[[ RECORD EXTRACTS open ]]
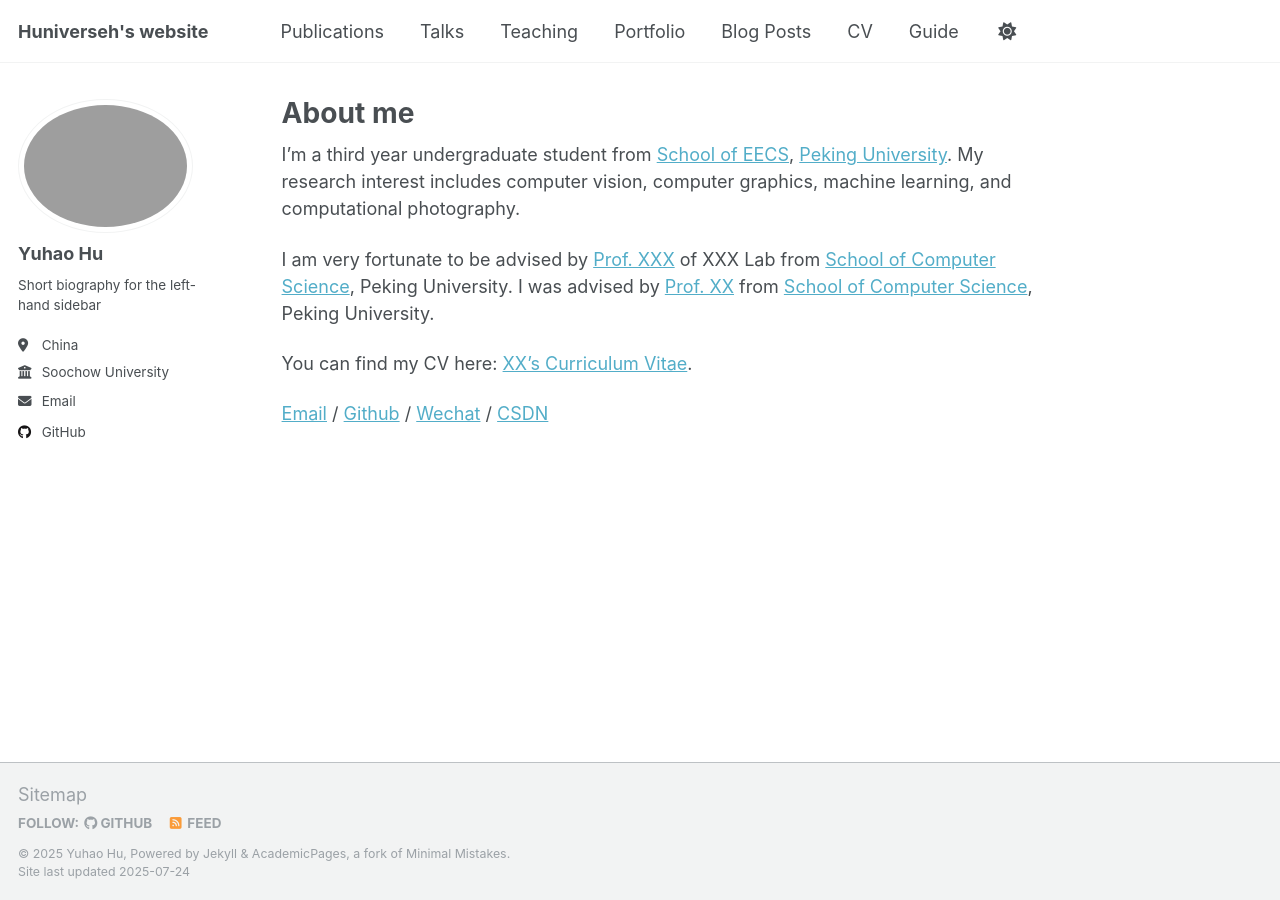
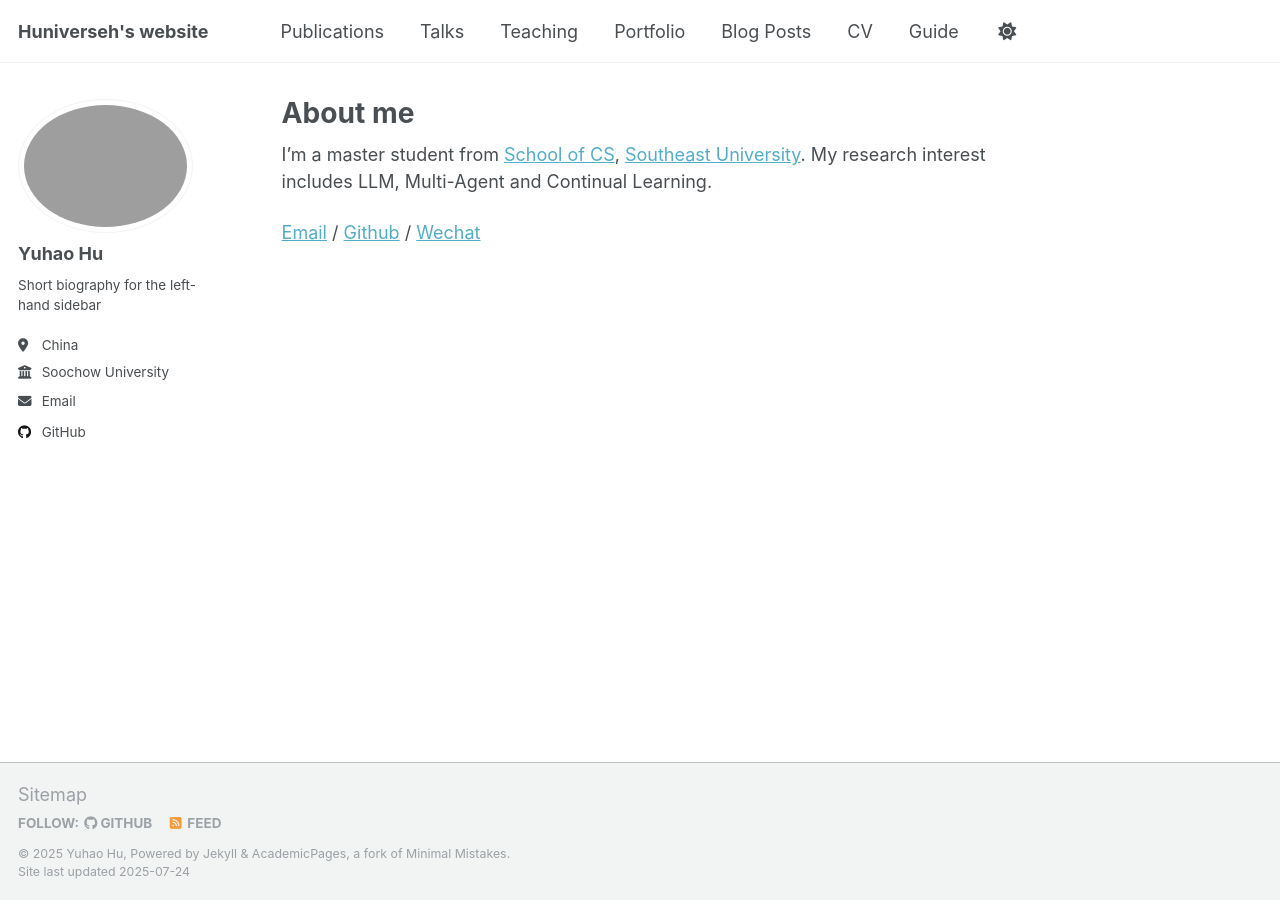
Before and after one commit to Huniverseh/Huniverseh.github.io, a Jekyll site: the page built from _pages/about.md, in a window 1280 px wide. Built offline with Jekyll 4.4.1, drawn with Linux system fonts in a browser that asks for light colours; a script that is not in the unit is left out.

Commit message:
Update about.md

```diff
--- a/_pages/about.md
+++ b/_pages/about.md
@@ -7,10 +7,6 @@ redirect_from:
   - /about.html
 ---
 
-I'm a third year undergraduate student from [School of EECS](https://eecs.pku.edu.cn/), [Peking University](https://www.pku.edu.cn/). My research interest includes computer vision, computer graphics, machine learning, and computational photography.
+I'm a master student from [School of CS](https://cs.seu.edu.cn/), [Southeast University](https://www.seu.edu.cn/). My research interest includes LLM, Multi-Agent and Continual Learning.
 
-I am very fortunate to be advised by [Prof. XXX](https://www.XXX.com/) of XXX Lab from [School of Computer Science](https://cs.pku.edu.cn/), Peking University. I was advised by [Prof. XX](https://XXX.pku.edu.cn/) from [School of Computer Science](https://cs.pku.edu.cn/), Peking University.
-
-You can find my CV here: [XX's Curriculum Vitae](../assets/Curriculum_Vitae.pdf).
-
-[Email](mailto:XX@stu.pku.edu.cn) / [Github](https://github.com/QiuDi233) / [Wechat](../images/wechat.jpg) / [CSDN](https://blog.csdn.net/qd1813100174?spm=1000.2115.3001.5343)
+[Email](mailto:2549702154@qq.com) / [Github](https://github.com/Huniverseh) / [Wechat](../images/wechat.jpg)
```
[[ RECORD EXTRACTS closed ]]
# [TASK OBJECTIVE]
Wherever "Email" occurs in the entries above, copy the line it sits on.

# [TASK OUTPUT]
-[Email](mailto:XX@stu.pku.edu.cn) / [Github](https://github.com/QiuDi233) / [Wechat](../images/wechat.jpg) / [CSDN](https://blog.csdn.net/qd1813100174?spm=1000.2115.3001.5343)
+[Email](mailto:2549702154@qq.com) / [Github](https://github.com/Huniverseh) / [Wechat](../images/wechat.jpg)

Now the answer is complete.